‘O’ for 3-part treble choir, trumpet and strings
a BBC commission from 2008 for the first ‘Choral Evensong’
of the new Millennium at Wells Cathedral. The score an adaptation of
an existing work, sets an English text ‘O Radiant Dawn’
used at Vespers in the season of Advent specifically for 21 December.
Almost immediately the women’s voices and the strings create a
compellingly cool and shadowy atmosphere while the plaintive trumpet
part invokes a sense of stark beauty.
From 1989 Tryst for orchestra, lasting over twenty-five minutes,
was a commission by the St. Magnus Festival in Orkney for the Scottish
Chamber Orchestra. Some years ago MacMillan set a love poem by William
Soutar titled The Tryst to a simple melody. It was done in the
manner of an old Scots ballad, an approach he has employed in several
of his works. Cast in a single movement in five sections Tryst
is weighty and rather thorny and almost dares the listener to like it.
Fascinating are the absorbing layers of sound that in the main feel
decidedly dramatic. The section built on driving rhythms is especially
The final two works are evening canticles scored for choir and orchestra.

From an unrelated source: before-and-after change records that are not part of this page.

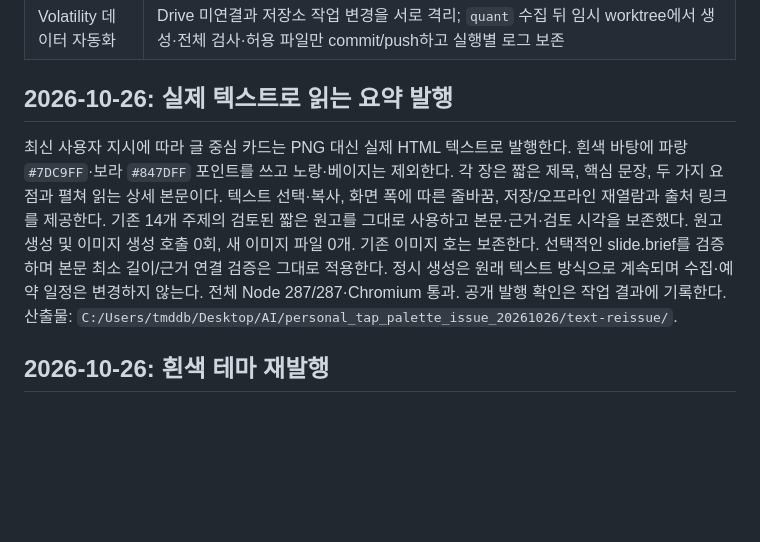
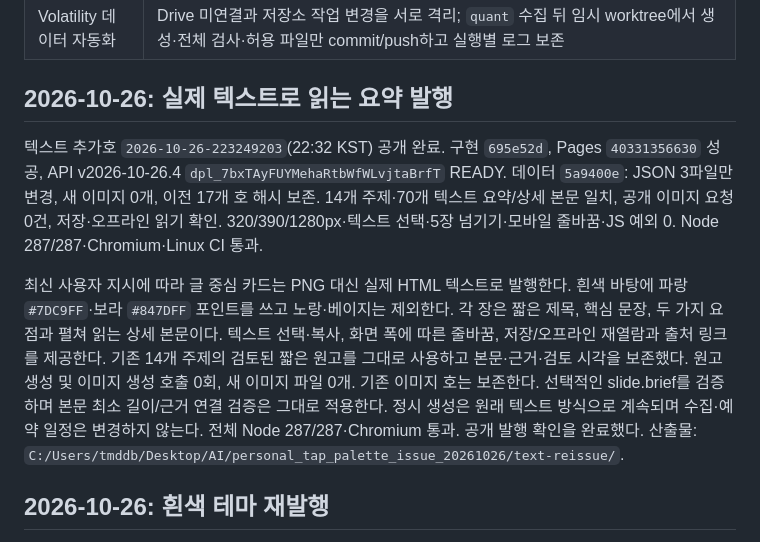
Before and after one commit to Yuni9959/Personal, a Markdown page: README.md, the part around the change. Rendered like a GitHub page; blank space fills up the shorter version.

Commit message:
docs: record text brief publication verification

```diff
--- a/README.md
+++ b/README.md
@@ -26,6 +26,12 @@ GitHub Pages에 그대로 올릴 수 있는 **빌드 과정 없는 Vanilla HTML
 
 ## 2026-10-26: 실제 텍스트로 읽는 요약 발행
 
+텍스트 추가호 `2026-10-26-223249203`(22:32 KST) 공개 완료. 구현 `695e52d`,
+Pages `40331356630` 성공, API v2026-10-26.4 `dpl_7bxTAyFUYMehaRtbWfWLvjtaBrfT` READY.
+데이터 `5a9400e`: JSON 3파일만 변경, 새 이미지 0개, 이전 17개 호 해시 보존.
+14개 주제·70개 텍스트 요약/상세 본문 일치, 공개 이미지 요청 0건, 저장·오프라인 읽기 확인.
+320/390/1280px·텍스트 선택·5장 넘기기·모바일 줄바꿈·JS 예외 0. Node 287/287·Chromium·Linux CI 통과.
+
 최신 사용자 지시에 따라 글 중심 카드는 PNG 대신 실제 HTML 텍스트로 발행한다.
 흰색 바탕에 파랑 `#7DC9FF`·보라 `#847DFF` 포인트를 쓰고 노랑·베이지는 제외한다.
 각 장은 짧은 제목, 핵심 문장, 두 가지 요점과 펼쳐 읽는 상세 본문이다.
@@ -34,7 +40,7 @@ GitHub Pages에 그대로 올릴 수 있는 **빌드 과정 없는 Vanilla HTML
 원고 생성 및 이미지 생성 호출 0회, 새 이미지 파일 0개. 기존 이미지 호는 보존한다.
 선택적인 slide.brief를 검증하며 본문 최소 길이/근거 연결 검증은 그대로 적용한다.
 정시 생성은 원래 텍스트 방식으로 계속되며 수집·예약 일정은 변경하지 않는다.
-전체 Node 287/287·Chromium 통과. 공개 발행 확인은 작업 결과에 기록한다.
+전체 Node 287/287·Chromium 통과. 공개 발행 확인을 완료했다.
 산출물: `C:/Users/tmddb/Desktop/AI/personal_tap_palette_issue_20261026/text-reissue/`.
 
 ## 2026-10-26: 흰색 테마 재발행
```
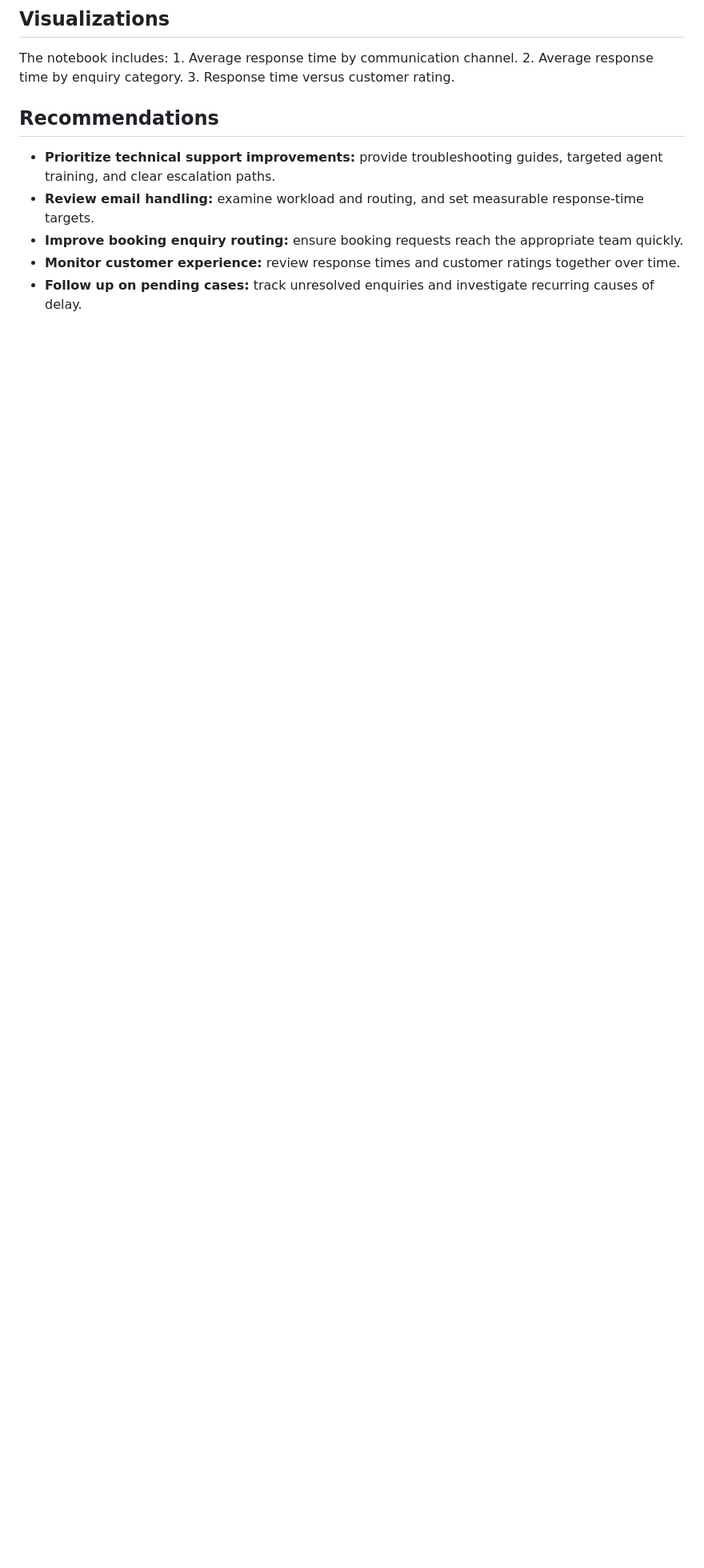
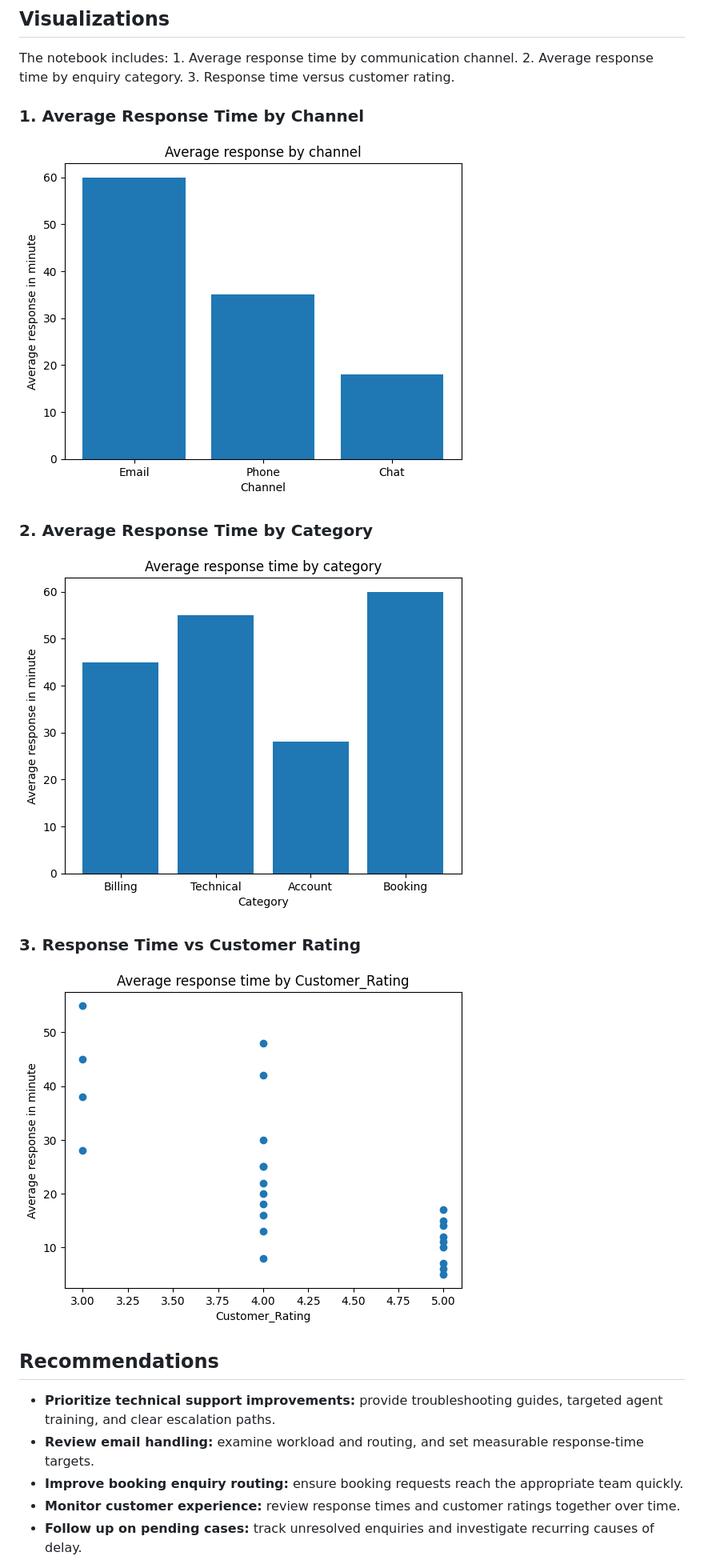
Before and after one commit to enoch-tettey-commey/enoch-tettey-commey.github.io, a Markdown page: customer-enquiry-response-analysis/README.md, the part around the change. Shown at 80% size. GitHub-like rendering; blank space fills up the shorter version.

```diff
--- a/customer-enquiry-response-analysis/README.md
+++ b/customer-enquiry-response-analysis/README.md
@@ -105,6 +105,17 @@ The dataset contains 30 records and these fields:
 The notebook includes: 1. Average response time by communication
 channel. 2. Average response time by enquiry category. 3. Response time
 versus customer rating.
+### 1. Average Response Time by Channel
+
+![Average Response Time by Channel](response-time-by-channel.png)
+
+### 2. Average Response Time by Category
+
+![Average Response Time by Category](response-time-by-category.png)
+
+### 3. Response Time vs Customer Rating
+
+![Response Time vs Customer Rating](response-time-vs-rating.png)
 
 ## Recommendations
 
```
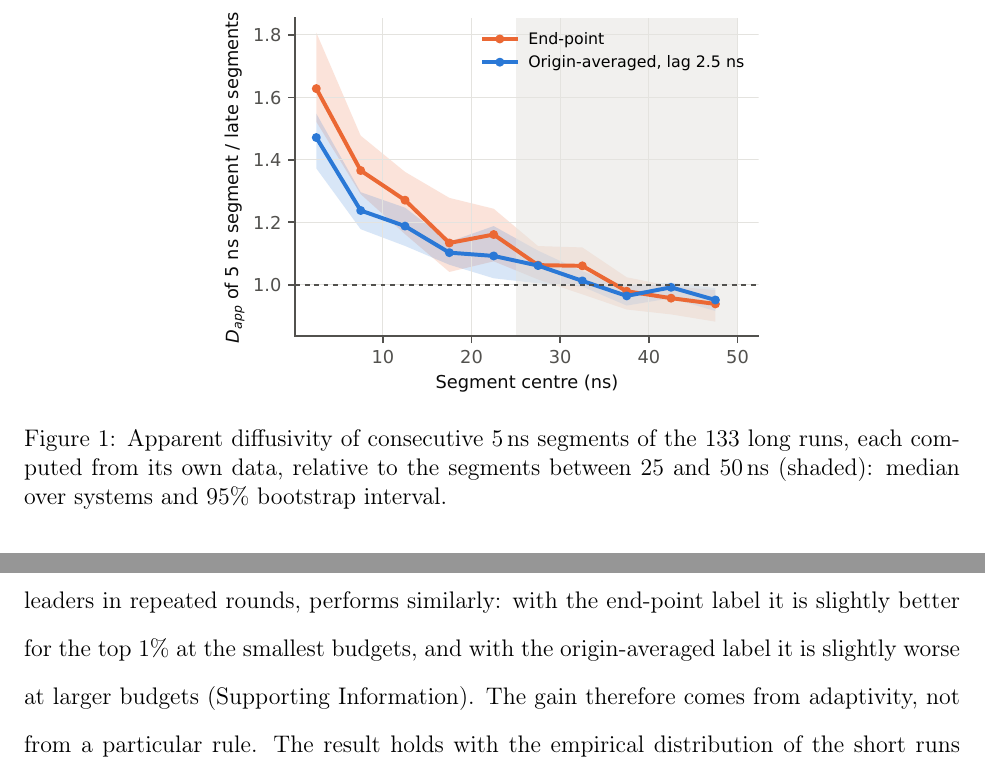
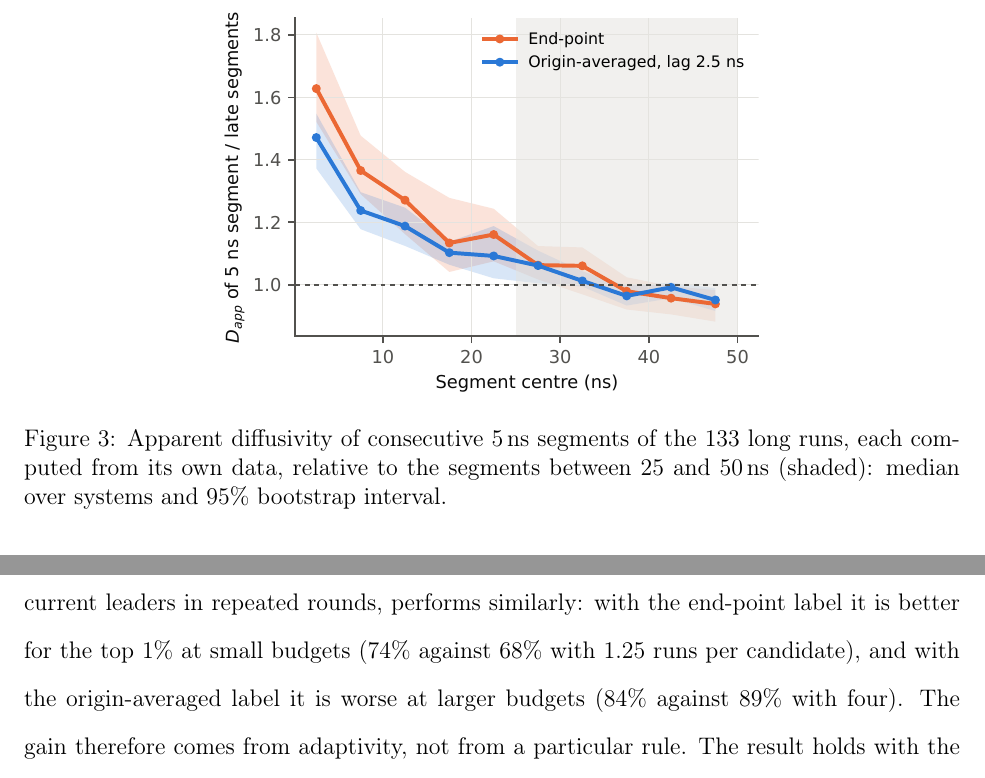
Before and after one commit to fhernandogallego/md-label-reliability, a LaTeX paper (paper/jcim.tex): two parts of pages 9 and 15 of 23 before the commit and two parts of pages 11 and 15 of 23 after it, joined at a grey line, cut so that both start at the same text. Compiled offline with pdfLaTeX.

Commit message:
Manuscript: proofreading corrections before arXiv
Co-Authored-By: Claude Opus 5.5 <noreply@anthropic.com>

```diff
--- a/paper/jcim.tex
+++ b/paper/jcim.tex
@@ -264,14 +264,6 @@ despite the \SI{5}{\nano\second} equilibration that precedes production~\cite{Xi
 The effect is stronger for the screening polymers (\segEndFirstScreen) than for those taken from
 the literature (\segEndFirstLit).
 
-\begin{figure}[ht]
-\centering
-\includegraphics[width=0.6\textwidth]{figures/fig7_segments.pdf}
-\caption{Apparent diffusivity of consecutive \SI{5}{\nano\second} segments of the \segN{} long
-runs, each computed from its own data, relative to the segments between 25 and
-\SI{50}{\nano\second} (shaded): median over systems and 95\% bootstrap interval.}
-\label{fig:segments}
-\end{figure}
 
 \begin{figure}[ht]
 \centering
@@ -288,6 +280,15 @@ runs, each computed from its own data, relative to the segments between 25 and
 diffusivity of \Li{} relative to its value at \SI{25}{\nano\second} (median and 10th to 90th percentile band).
 Right: Spearman correlation between the rankings at lag $\tau$ and at \SI{25}{\nano\second}.}
 \label{fig:long}
+\end{figure}
+
+\begin{figure}[ht]
+\centering
+\includegraphics[width=0.6\textwidth]{figures/fig7_segments.pdf}
+\caption{Apparent diffusivity of consecutive \SI{5}{\nano\second} segments of the \segN{} long
+runs, each computed from its own data, relative to the segments between 25 and
+\SI{50}{\nano\second} (shaded): median over systems and 95\% bootstrap interval.}
+\label{fig:segments}
 \end{figure}
 
 \subsection{Run-to-run noise and its sources}\label{sec:res-noise}
@@ -452,8 +454,10 @@ and \alBoundTopTenBFour\% with four, and matches four uniform replicates with
 \alEqTopTenUnifFour{} runs per candidate, a saving of $\times$\alSavingTopTenUnifFour. The saving
 grows with the selectivity of the target: $\times$\alSavingTopFiveUnifFour{} for the top 5\% and
 $\times$\alSavingTopOneUnifFour{} for the top 1\% (\cref{si:tab:alloc-eq}). Successive halving, which re-runs the current leaders in repeated rounds, performs
-similarly: with the end-point label it is slightly better for the top 1\% at the smallest budgets,
-and with the origin-averaged label it is slightly worse at larger budgets (Supporting Information).
+similarly: with the end-point label it is better for the top 1\% at small budgets
+(\alHalvingTopOneBOneQuarterEnd\% against \alBoundTopOneBOneQuarterEnd\% with 1.25 runs per
+candidate), and with the origin-averaged label it is worse at larger budgets
+(\alHalvingTopOneBFourAvg\% against \alBoundTopOneBFourAvg\% with four).
 The gain therefore comes from adaptivity, not from a particular rule. The result holds with the empirical distribution of the
 short runs and with the origin-averaged label, and knowing that slow systems are noisier does not
 improve the allocation (Supporting Information). In practice, a campaign should give one short run to
```
Also changed, not shown: paper/si.tex (+3 -3 lines), paper/jcim.pdf, paper/si.pdf, paper/jcim.tex (15 more changed lines).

First comes the Magnificat which is the Virgin Mary’s hymn
of praise to the Lord. Scored for choir and orchestra, it is a BBC commission
from 1999 for a Millennium broadcast from Wells Cathedral. With its
eerie, rather mysterious opening the Magnificat strongly conveys
a sense of an extreme expanse. It’s like a journey under a starlit
winter sky. From 10:59 there are six rapid outbursts for brass - thunderous
and snarling. The second work is the Nunc Dimittis - the opening
words of Simeon’s hymn of praise for the presentation of the infant
Jesus in the Temple in Jerusalem. This is a Westminster Cathedral commission
from 2001. Sharing some music from the Magnificat the often exultant
Nunc Dimittis is intensely reverential and the percussion play
a crucial role.
James MacMillan’s conducting provides textural and structural
clarity while the Netherlands Radio Chamber Philharmonic respond with
style. Clearly the Netherlands Radio Choir has been impeccably prepared
by their chorus master Edward Caswell. The sing with a splendid stream
of tone and an appropriate amount of reverential expression.
MacMillan’s music may initially seem heavy and tough to penetrate
but this excellently performed second volume is approachable, with a
reasonable amount of concentration, and will certainly bring rewards.